Neo Realistic Romanticism: Paintings show women, horses to depict strength

Published: May 4, 2012

More than half of the artist’s work has been sold in the first two days.

More than half of the artist’s work 
has been sold in 
the first two days. More than half of the artist’s work 
has been sold in 
the first two days.

For artist Sajida Hussain, painting women is recording her feelings onto the canvas. Hussain, whose love for painting women has deepened over the last 12 years, says her work is a testimony to peace and romanticism.

Hussain’s 32 artworks titled Neo Realistic Romanticism have been displayed at the Collector’s Galleria, more than half of which, she says, show women as independent and powerful. Her extensive use of red, orange and crimson colours apparently meant to highlight strength and vibrance.

“I like bright and vibrant colours.
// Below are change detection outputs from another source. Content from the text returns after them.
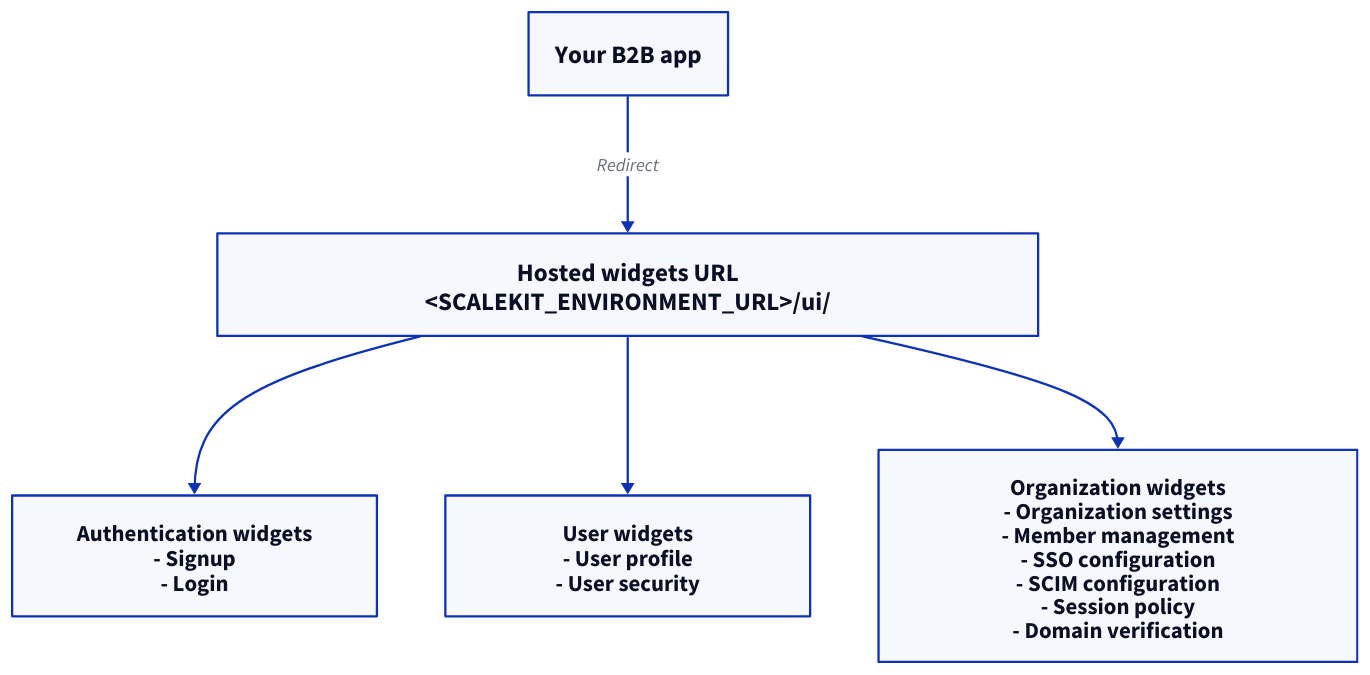
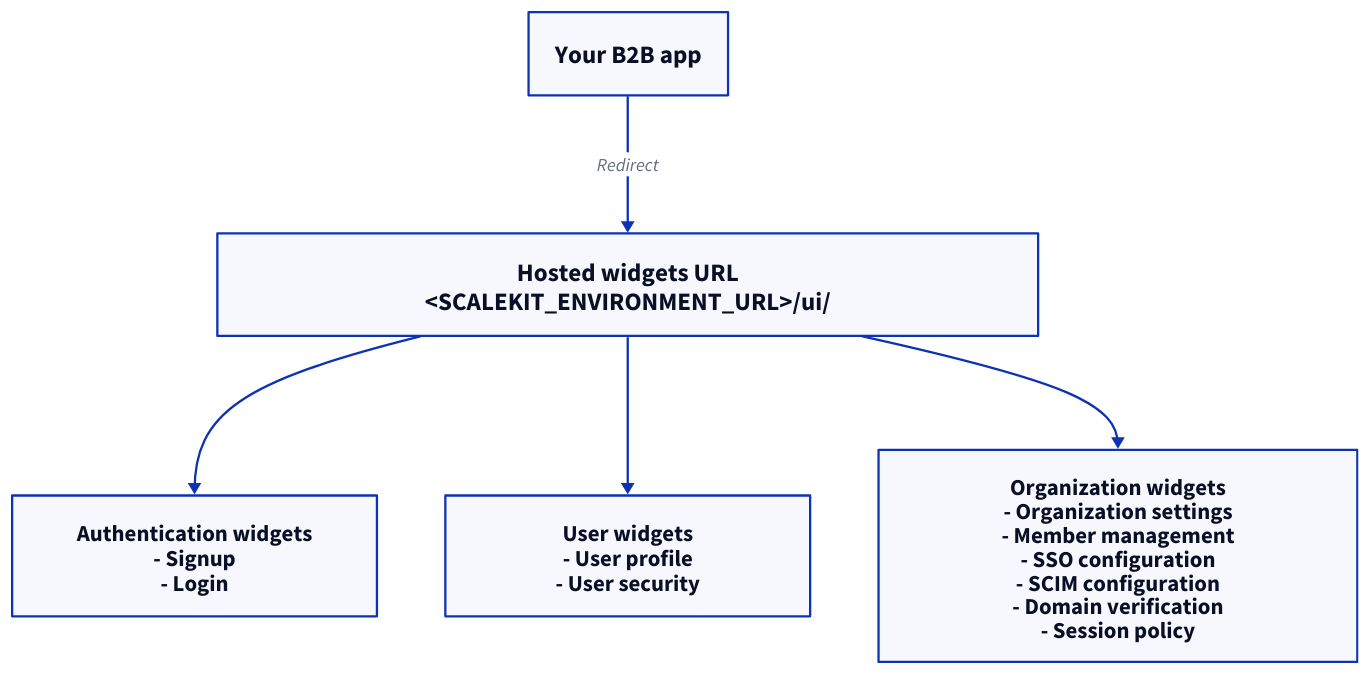
Before and after one commit to scalekit-inc/developer-docs: the diagram in src/content/docs/authenticate/manage-users-orgs/hosted-widgets.mdx, drawn with D2. The commit also changed other lines of this file, not shown here.

````diff
--- a/src/content/docs/authenticate/manage-users-orgs/hosted-widgets.mdx
+++ b/src/content/docs/authenticate/manage-users-orgs/hosted-widgets.mdx
@@ -23,32 +23,32 @@
 ```d2 pad=56 layout=elk
 direction: down
 
 your_app: "Your B2B app" {
   style.font-size: 22
 }
 
 hosted: "Hosted widgets URL\n<SCALEKIT_ENVIRONMENT_URL>/ui/" {
   style.font-size: 22
   width: 720
 }
 
 auth_widgets: "Authentication widgets\n- Signup\n- Login" {
   style.font-size: 20
   width: 320
 }
 
 user_widgets: "User widgets\n- User profile\n- User security" {
   style.font-size: 20
   width: 320
 }
 
-org_widgets: "Organization widgets\n- Organization settings\n- Member management\n- SSO configuration\n- SCIM configuration\n- Session policy\n- Domain verification" {
+org_widgets: "Organization widgets\n- Organization settings\n- Member management\n- SSO configuration\n- SCIM configuration\n- Domain verification\n- Session policy" {
   style.font-size: 20
   width: 420
 }
 
 your_app -> hosted: "Redirect"
 hosted -> auth_widgets
 hosted -> user_widgets
 hosted -> org_widgets
 ```
````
They make a bolder statement about the subject I paint,” she told The Express Tribune.

She identified the reason behind her inclination towards painting women as the people’s abusive behavior towards them.

“Women are widely abused in the Pakistani society… seeing and reading about violence against women makes me want to paint women as powerful or at peace,” she told The Tribune.

Some of the women in the paintings are shown playing musical instruments, some restrained in a room and others holding flowers.

However, one with a woman sitting with swans and another showing horses were most appreciated.

“Horses are beautiful creatures and a symbol of strength.

By displaying them with paintings of women, I have tried to make a strong statement about beauty and empowerment,” she said.

The Islamabad based artist, who has had her work displayed in 11 solo shows and about 10 group shows in the country, has a diploma in painting and sculpture from Hunar Kada Institute.

Explaining why she had stopped sculpting and shifted to painting only, she said, “Market for sculptures is very small in Pakistan.”

Mahnaz Sukhera, the curator of the Collector’s Galleria said the artist had improved substantially over time. “Her work is richer now,” she said.

Maqsood, a visitor to the art exhibition, said the women in the paintings did not appear independent and strong to him.

He said her explanation contradicted with the exhibition title. He called the paintings “eye candy” and said painting romanticism could have been clever.

The paintings are priced between Rs32,000 and Rs68,000.

The exhibition will continue till May 7. More than half of Hussain’s work has been sold during the first two days of the exhibition.

Published in The Express Tribune, May 4th, 2012.

The Most Popular News of the day in your Inbox daily.

Reader Comments (1)

More in Punjab